TO DO:
The required result is every line of the records that includes "expertise".

GIVEN ENTRIES:
================
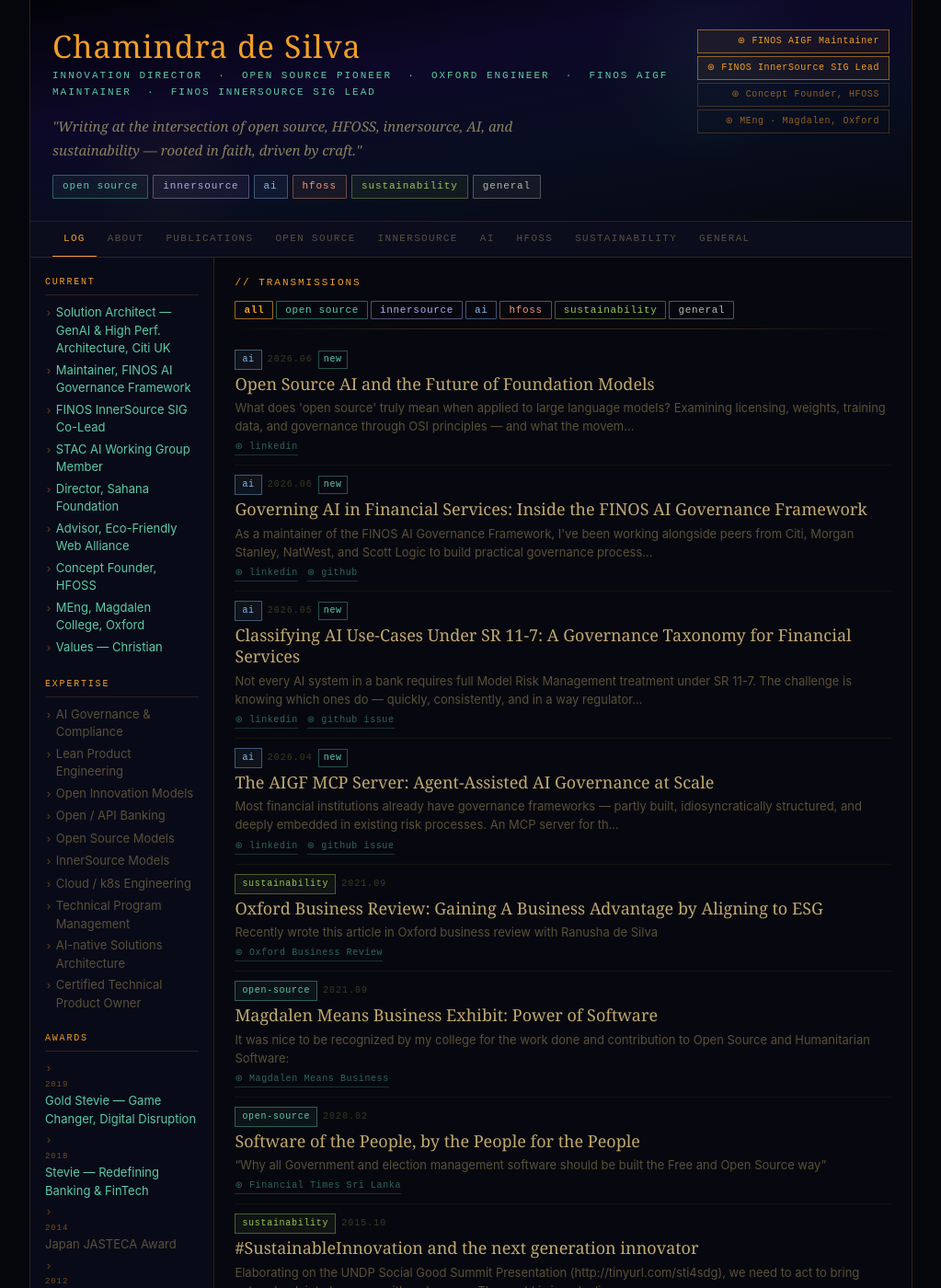
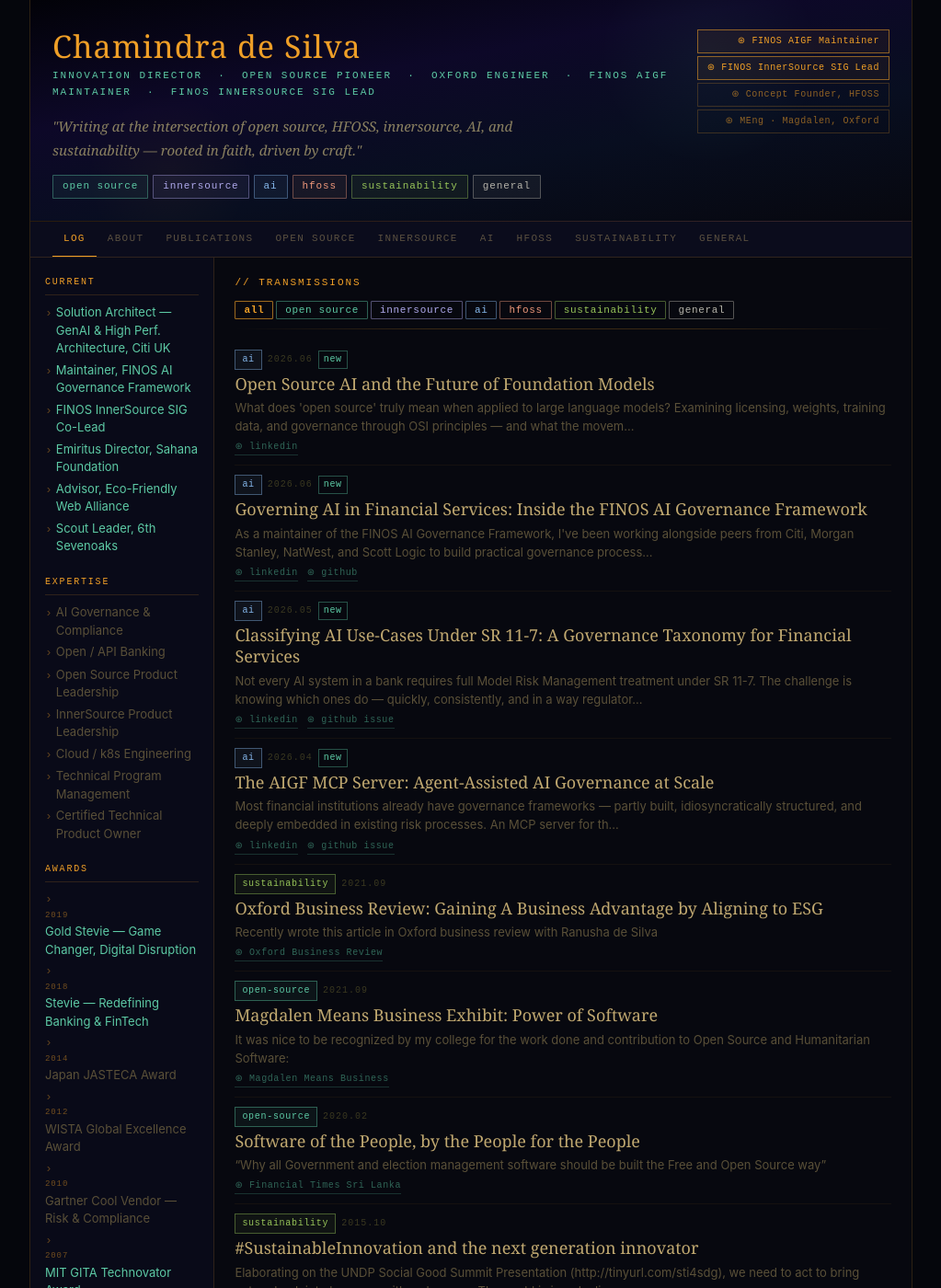
Before and after one commit to chamindra/chamindra.github.io, a Jekyll site: the page built from index.html, in a window 1280 px wide and 1400 px high. Shown: the whole window at 92% size, without its empty margins (128-1151 px from the left). Built offline with Jekyll 4.4.1, drawn with Linux system fonts in a browser that asks for light colours.

Commit message:
Refine current roles and expertise in sidebar; remove outdated entries and enhance clarity

```diff
--- a/_data/sidebar.yml
+++ b/_data/sidebar.yml
@@ -5,29 +5,20 @@
     url: https://github.com/finos/ai-governance-framework
   - role: FINOS InnerSource SIG Co-Lead
     url: https://github.com/finos/InnerSource
-  - role: STAC AI Working Group Member
-    url: https://stacresearch.com/
-  - role: Director, Sahana Foundation
+  - role: Emiritus Director, Sahana Foundation
     url: https://www.sahanafoundation.org/
   - role: Advisor, Eco-Friendly Web Alliance
     url: https://ecofriendlyweb.org/people/chamindra-de-silva/
-  - role: Concept Founder, HFOSS
-    url: http://www.hfoss.org/
-  - role: MEng, Magdalen College, Oxford
-    url: https://www.magd.ox.ac.uk/
-  - role: Values — Christian
-    url: https://www.st-helens.org.uk/
+  - role: Scout Leader, 6th Sevenoaks
+    url: https://sevenoaksscouts.org.uk/
 
 expertise:
   - AI Governance & Compliance
-  - Lean Product Engineering
-  - Open Innovation Models
   - Open / API Banking
-  - Open Source Models
-  - InnerSource Models
+  - Open Source Product Leadership
+  - InnerSource Product Leadership
   - Cloud / k8s Engineering
   - Technical Program Management
-  - AI-native Solutions Architecture
   - Certified Technical Product Owner
 
 awards:
```
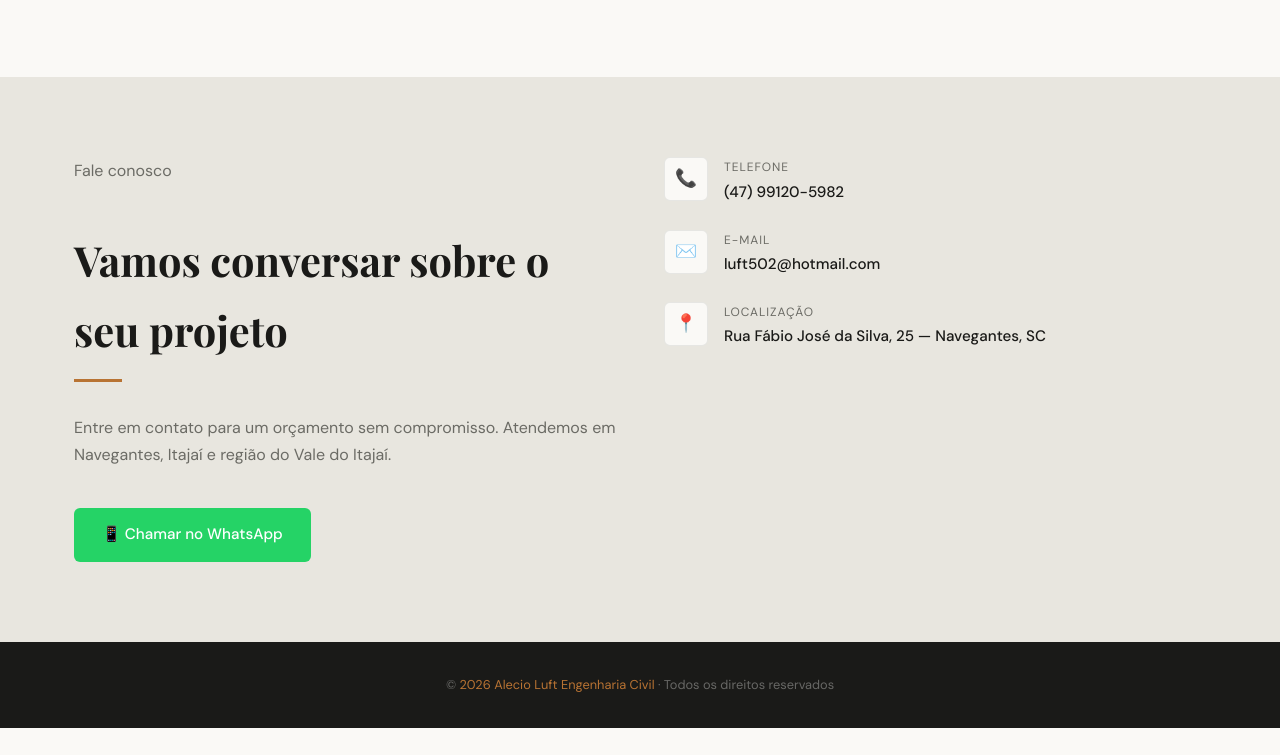
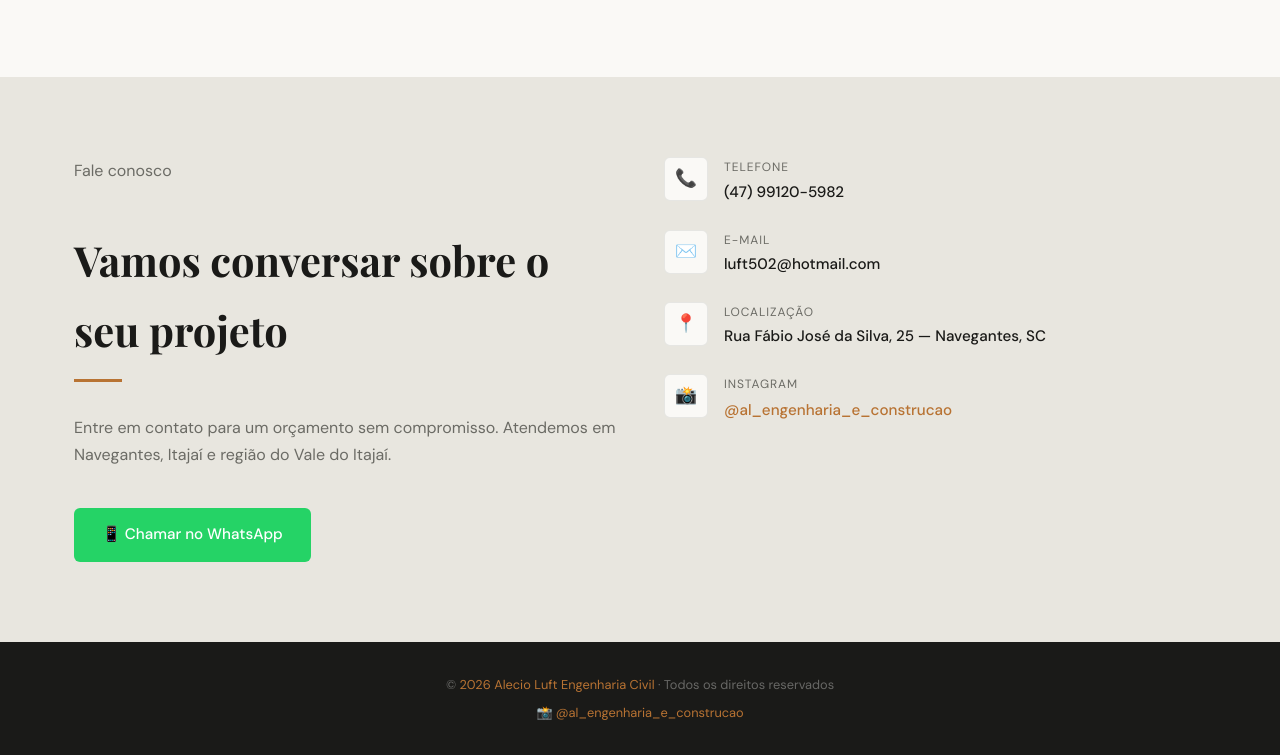
Before and after one commit to Luftalecio/ALEngenharia, a plain HTML site: page index.html in a window 1280 px wide. Shown: the part 2871-3626 px from the top of the page. Before the commit the page ends 3599 px from the top, so only its background shows below. Drawn offline with nearby package versions, Linux system fonts and the light colour scheme.

Commit message:
Update index.html

```diff
--- a/index.html
+++ b/index.html
@@ -195,6 +195,13 @@
               <div class="contato-valor">Rua Fábio José da Silva, 25 — Navegantes, SC</div>
             </div>
           </div>
+          <div class="contato-item">
+            <div class="contato-icone">📸</div>
+            <div>
+              <div class="contato-label">Instagram</div>
+              <a href="https://www.instagram.com/al_engenharia_e_construcao" target="_blank" rel="noopener" class="contato-valor" style="color: #b87333;">@al_engenharia_e_construcao</a>
+            </div>
+          </div>
         </div>
       </div>
     </div>
@@ -204,6 +211,9 @@
   <footer>
     <div class="container">
       <p>© <span id="ano-atual"></span> <span>Alecio Luft Engenharia Civil</span> · Todos os direitos reservados</p>
+      <p style="margin-top: 6px;">
+        <a href="https://www.instagram.com/al_engenharia_e_construcao" target="_blank" rel="noopener" style="color: #b87333; font-size: 0.8rem;">📸 @al_engenharia_e_construcao</a>
+      </p>
     </div>
   </footer>
 
```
================
SOLUTION TO THIS TASK:
Refine current roles and expertise in sidebar; remove outdated entries and enhance clarity
 expertise:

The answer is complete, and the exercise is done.